Cricket is called a gentleman’s game. But with the advent of the shorter and fast-paced T20 format, it sometimes becomes very difficult for players to contain their emotions. However, there was once an occasion when something totally out of the box happened. On this day in 1963, five players of an opposing team took the gentleman’s game to a new level. These five players fielded against their own team and even helped the rival team take wickets.
During an English county Test match between Kent and Middlesex, the former got all-out on 150 runs on the first day of the match on June 15. In return, the guests Middlesex racked up 121 runs for the loss of three wickets till Stumps. June 16 was Sunday, and back then there used to be no cricket in England on Sundays.
Since there was no cricket on June 16, the Middlesex players went out for a Sunday tour of Kent. However, unaware of Kent’s traffic, the players couldn’t return in time for the next day’s play at 11:30 am. Being the hosts, Kent had their full strength on the ground, but Middlesex had only two members available from their playing 11, in addition to the 12th man. Since it was impossible for Middlesex to bat, the umpires declared their innings.
But now fielding with only three players became an even more herculean task, and it was then when eight players of the Kent team agreed to play against their own side. Before the start of Kent’s second innings, three more Middlesex players landed on the field, and so when the second day’s play started, five Kent’s players were fielding against their own batsmen.
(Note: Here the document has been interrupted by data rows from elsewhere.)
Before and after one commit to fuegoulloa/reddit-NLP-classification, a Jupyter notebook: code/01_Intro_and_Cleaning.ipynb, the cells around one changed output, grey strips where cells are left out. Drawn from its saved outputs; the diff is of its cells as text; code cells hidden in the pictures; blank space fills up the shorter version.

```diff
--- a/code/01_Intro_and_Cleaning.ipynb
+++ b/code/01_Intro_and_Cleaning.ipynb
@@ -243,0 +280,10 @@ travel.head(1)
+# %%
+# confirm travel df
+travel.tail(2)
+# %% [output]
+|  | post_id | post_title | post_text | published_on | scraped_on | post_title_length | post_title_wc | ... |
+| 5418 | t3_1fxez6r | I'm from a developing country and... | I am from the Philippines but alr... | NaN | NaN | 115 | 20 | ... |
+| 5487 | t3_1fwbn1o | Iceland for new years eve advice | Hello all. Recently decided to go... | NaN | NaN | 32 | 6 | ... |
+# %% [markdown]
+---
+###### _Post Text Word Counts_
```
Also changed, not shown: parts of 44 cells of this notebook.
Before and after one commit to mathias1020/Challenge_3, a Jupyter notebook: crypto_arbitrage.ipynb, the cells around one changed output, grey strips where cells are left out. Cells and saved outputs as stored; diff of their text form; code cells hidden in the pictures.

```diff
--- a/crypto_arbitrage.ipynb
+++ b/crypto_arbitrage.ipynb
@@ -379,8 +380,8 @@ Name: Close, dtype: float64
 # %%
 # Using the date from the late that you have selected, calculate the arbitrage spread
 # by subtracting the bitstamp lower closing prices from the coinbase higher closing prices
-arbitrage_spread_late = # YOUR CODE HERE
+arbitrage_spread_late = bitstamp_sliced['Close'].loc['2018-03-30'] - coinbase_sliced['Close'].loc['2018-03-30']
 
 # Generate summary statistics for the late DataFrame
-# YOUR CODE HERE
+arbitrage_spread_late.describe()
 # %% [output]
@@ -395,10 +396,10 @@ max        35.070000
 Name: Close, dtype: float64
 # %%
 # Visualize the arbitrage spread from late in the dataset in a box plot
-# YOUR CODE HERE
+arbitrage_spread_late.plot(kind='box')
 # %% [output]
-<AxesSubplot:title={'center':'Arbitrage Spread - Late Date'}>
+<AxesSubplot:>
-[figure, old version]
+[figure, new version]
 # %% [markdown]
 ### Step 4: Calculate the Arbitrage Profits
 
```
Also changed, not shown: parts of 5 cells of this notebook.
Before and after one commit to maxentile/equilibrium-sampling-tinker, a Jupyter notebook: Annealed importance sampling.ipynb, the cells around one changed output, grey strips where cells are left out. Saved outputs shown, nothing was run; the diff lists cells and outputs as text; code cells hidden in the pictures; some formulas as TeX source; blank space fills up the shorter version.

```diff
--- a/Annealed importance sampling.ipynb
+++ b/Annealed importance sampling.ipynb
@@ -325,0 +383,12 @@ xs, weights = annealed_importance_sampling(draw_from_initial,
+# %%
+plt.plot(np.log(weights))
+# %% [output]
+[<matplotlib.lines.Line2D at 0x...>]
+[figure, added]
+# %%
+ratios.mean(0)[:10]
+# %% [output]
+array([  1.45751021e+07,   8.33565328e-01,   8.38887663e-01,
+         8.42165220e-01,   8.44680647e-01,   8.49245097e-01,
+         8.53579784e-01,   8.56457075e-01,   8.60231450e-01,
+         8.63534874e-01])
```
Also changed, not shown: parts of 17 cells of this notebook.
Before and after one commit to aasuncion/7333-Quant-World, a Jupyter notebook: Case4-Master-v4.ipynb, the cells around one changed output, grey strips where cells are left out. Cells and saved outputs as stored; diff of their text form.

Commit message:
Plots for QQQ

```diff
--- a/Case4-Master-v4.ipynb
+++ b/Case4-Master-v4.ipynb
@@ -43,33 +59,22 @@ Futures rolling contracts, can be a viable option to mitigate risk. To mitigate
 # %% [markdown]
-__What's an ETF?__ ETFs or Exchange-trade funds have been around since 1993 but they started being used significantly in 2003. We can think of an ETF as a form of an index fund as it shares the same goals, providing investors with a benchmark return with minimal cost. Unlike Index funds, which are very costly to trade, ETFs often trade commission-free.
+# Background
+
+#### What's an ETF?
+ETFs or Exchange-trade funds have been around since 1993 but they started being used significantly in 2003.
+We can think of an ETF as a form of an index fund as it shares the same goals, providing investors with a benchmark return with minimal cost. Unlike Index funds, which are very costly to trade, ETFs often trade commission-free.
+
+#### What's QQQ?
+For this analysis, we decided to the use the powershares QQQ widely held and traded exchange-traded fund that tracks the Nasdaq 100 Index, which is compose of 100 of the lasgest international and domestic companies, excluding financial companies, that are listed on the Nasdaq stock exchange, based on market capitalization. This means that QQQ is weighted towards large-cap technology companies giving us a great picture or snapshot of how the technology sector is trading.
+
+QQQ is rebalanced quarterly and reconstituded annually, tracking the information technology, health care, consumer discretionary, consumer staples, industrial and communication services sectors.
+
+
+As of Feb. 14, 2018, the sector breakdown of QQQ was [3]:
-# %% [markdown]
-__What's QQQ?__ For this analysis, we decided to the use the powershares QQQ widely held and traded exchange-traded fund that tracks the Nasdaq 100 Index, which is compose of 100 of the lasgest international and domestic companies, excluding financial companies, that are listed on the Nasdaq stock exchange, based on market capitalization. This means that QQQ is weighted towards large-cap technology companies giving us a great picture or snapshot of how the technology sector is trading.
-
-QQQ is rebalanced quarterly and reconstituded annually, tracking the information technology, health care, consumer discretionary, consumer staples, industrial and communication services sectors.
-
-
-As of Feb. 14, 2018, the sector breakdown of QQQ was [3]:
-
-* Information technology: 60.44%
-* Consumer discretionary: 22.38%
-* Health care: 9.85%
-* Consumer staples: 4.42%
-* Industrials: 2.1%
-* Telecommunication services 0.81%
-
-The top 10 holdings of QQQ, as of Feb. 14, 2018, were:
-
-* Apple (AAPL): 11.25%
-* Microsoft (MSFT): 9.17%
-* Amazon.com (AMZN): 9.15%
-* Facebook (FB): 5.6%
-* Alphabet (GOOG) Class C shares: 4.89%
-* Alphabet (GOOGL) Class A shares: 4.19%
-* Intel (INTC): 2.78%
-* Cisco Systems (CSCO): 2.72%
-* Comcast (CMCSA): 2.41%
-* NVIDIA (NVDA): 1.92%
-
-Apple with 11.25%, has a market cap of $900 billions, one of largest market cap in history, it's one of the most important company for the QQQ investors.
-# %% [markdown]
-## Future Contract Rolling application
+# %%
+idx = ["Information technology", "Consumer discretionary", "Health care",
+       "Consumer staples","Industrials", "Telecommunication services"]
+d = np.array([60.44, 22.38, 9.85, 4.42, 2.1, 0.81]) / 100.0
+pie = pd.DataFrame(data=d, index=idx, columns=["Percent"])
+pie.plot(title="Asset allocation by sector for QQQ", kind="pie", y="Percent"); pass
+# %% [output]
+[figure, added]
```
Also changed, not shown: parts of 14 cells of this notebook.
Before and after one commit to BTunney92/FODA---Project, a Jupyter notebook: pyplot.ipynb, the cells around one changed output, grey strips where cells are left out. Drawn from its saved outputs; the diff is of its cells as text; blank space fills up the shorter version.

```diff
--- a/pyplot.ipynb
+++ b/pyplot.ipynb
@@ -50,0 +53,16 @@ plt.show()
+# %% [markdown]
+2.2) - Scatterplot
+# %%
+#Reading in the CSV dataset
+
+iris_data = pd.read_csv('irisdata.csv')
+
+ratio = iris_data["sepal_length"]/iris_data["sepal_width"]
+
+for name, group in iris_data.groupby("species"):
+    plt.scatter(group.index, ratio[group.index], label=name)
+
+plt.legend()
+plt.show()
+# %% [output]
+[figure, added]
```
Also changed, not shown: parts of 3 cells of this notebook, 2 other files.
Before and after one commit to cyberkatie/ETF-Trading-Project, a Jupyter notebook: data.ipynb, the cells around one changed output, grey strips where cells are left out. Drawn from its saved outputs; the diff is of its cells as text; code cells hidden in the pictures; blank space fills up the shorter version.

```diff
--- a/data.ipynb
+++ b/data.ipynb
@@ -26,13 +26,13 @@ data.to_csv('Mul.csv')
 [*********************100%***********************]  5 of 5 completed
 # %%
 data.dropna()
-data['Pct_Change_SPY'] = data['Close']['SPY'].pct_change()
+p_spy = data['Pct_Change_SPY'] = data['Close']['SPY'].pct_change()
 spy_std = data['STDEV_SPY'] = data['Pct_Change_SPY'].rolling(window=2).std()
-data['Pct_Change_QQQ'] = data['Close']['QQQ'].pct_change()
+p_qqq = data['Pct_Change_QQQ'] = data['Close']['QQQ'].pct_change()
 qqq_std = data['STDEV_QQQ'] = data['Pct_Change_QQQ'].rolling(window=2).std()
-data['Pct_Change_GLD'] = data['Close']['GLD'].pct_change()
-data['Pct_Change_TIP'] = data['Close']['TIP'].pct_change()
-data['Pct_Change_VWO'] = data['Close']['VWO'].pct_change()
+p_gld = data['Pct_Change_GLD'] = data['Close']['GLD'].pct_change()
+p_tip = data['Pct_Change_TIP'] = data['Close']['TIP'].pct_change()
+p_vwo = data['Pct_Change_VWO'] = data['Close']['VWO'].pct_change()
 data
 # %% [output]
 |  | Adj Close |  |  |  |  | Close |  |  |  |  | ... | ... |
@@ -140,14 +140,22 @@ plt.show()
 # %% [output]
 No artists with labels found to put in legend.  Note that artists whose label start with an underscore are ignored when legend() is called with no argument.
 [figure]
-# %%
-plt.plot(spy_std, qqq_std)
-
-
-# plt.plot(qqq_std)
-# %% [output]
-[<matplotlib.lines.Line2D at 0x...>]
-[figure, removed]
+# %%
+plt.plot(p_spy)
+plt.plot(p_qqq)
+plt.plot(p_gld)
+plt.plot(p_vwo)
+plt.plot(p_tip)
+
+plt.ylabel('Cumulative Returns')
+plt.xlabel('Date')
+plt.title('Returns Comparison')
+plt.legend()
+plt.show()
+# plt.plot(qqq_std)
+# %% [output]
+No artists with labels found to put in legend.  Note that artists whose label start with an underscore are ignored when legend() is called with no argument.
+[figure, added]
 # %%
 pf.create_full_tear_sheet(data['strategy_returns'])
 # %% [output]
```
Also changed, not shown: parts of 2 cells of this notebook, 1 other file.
As if the scene wasn’t interesting enough, Kent’s John Prodgar, who was fielding for Middlesex, caught his own teammate Laxcester’s catch in the slip. Kent declared their innings at 341/7. Middlesex drew the match after posting 82 runs at the loss of three wickets against the target of 371 runs. Despite being a draw, the match became really memorable.